Skip to main content

Are You Taking the Right Steps to Prevent Lyme Disease?

tick on blade of grass

It’s heating up out there – and we don’t mean the weather! Tick season is in full-swing, and so is the risk of tick-borne illness. 
According to a report from the CDC, the number of illnesses transmitted by mosquitoes, ticks, and fleas has tripled in the US; in fact, the number of tick-borne diseases has more than doubled since 2004.

Lyme Disease

Lyme disease is an infection, caused by bacteria spread through the bite of an infected black-legged tick. These ticks are particularly common in the Northeast and surrounding the Great Lakes. These pests may be are approximately the same size as a sesame seed - but don’t let their size fool you! These tiny pests can be extremely detrimental to your pets and your family.

Left untreated, Lyme Disease can cause an array of flu-like symptoms like fever, chills, headache, fatigue, joint aches, and swollen lymph nodes.
Perhaps the most recognizable sign of Lyme is a rash that takes the shape of a bullseye – but not everyone with Lyme Disease will experience this. Without treatment, Lyme disease symptoms can become more severe, leading to shooting pains in your hands and feet, nerve pain, irregular heartbeat, facial palsy, or even inflammation of your spinal cord.

Use an Effective Bug Spray

If you're spending time in heavily wooded areas where ticks like to hide or marshy areas where mosquitoes breed, it's important to be prepared with a powerful bug spray. The most effective bug sprays include DEET or Picaridin.

Do you know what makes a bug spray effective?

  • DEET was developed by the Army to interfere with mosquito’s ability to detect chemicals such as lactic acid and carbon dioxide. It doesn't kill mosquitoes, but it is one of the most effective ways to keep them at bay.
  • Picaridin is an active ingredient that was developed as an alternative to DEET. It evaporates on your skin more slowly than other chemical formulas, so it can repel mosquitoes and other pests for longer; but keep in mind that just because a product contains picaridin doesn't inherently mean it will be effective. Repellents that are consistently ranked highly are usually sprays that contain 15-20% picaridin.
  • Natural remedies can be effective, but usually don't last very long. If you're set on using natural remedies, you'll need to reapply them often. Botanical repellents with PMD (a synthetic form of oil of lemon eucalyptus) are your best bet.

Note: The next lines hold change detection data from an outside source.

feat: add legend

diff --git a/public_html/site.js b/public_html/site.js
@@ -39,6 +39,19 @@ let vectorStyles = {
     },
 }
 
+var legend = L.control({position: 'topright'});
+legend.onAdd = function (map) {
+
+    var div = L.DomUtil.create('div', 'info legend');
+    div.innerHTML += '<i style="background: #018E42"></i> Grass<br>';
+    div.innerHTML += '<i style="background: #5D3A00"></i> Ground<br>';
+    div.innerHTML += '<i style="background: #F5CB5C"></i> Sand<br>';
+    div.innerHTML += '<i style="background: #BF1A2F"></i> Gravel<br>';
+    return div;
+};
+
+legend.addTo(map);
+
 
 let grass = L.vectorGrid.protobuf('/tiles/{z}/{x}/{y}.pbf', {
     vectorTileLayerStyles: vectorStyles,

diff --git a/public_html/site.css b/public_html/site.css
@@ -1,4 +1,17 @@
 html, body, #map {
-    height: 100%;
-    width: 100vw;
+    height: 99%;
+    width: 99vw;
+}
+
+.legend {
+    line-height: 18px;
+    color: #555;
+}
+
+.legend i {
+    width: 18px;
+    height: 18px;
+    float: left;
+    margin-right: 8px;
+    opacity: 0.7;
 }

Preventing Lyme Disease Starts with Preventing Tick Populations

The first step in keeping ticks from passing harmful tick-borne illnesses on to your family and pets is to keep ticks from infesting your yard this summer. There are a number of things you can do to make your home less attractive to tick populations, including: 

Be the Big Bad Wolf

That’s right. Just like in The Three Little Pigs, you have to huff, puff, and blow their house down. Wood piles and bird feeders are prime real estate for ticks to hangout. Make sure to move these tick havens as far away from your house as possible, and elevated off the ground. The elevation will dehydrate ticks on the ground, keeping them from reaching the shady protection of the woodpile or bird feeder, and will also prevent mice and other rodents from inhabiting those regions on the ground. This is crucial because mice are the primary transmitter of Lyme disease-causing bacteria.

Cut Grass and Shrubs

Ticks like to hang out in tall and overgrown grasses and shrubs. Like most other insects, they love to hide in the shade until they can pounce onto you. Cleaning up shrubs and keeping grassy areas neat will allow more sunlight into the yard, deterring ticks.

Dead leaves left on the ground to decompose are referred to as “leaf litter”. Ticks like to seek shelter under these leaves because it offers great protection and it serves as a damp, cool refuge in your yard. Pick up any leaves left on your yard, to make sure no ticks surprise attack you while you’re enjoying the outside.

Build a Barrier

Build a 3 ft. wide barrier from mulch, gravel, or woodchip between your yard and the woods. Ticks have a difficult time crossing this barrier because of their likelihood of drying out on the arid boundary. The barrier also serves as a reminder to you and your family about the precautions needed for staying tick-free beyond that point.

Get Help from a Pest Professional

If you've taken steps to keep ticks away from your yard and you're looking for even more effective protection, it's time to give the tick control specialists in your area a call! A professional will have the training and education required to safely apply tick control formulas in your landscape without putting your family in harm's way and to eliminate larvae, nymphs, and adult tick populations around your home.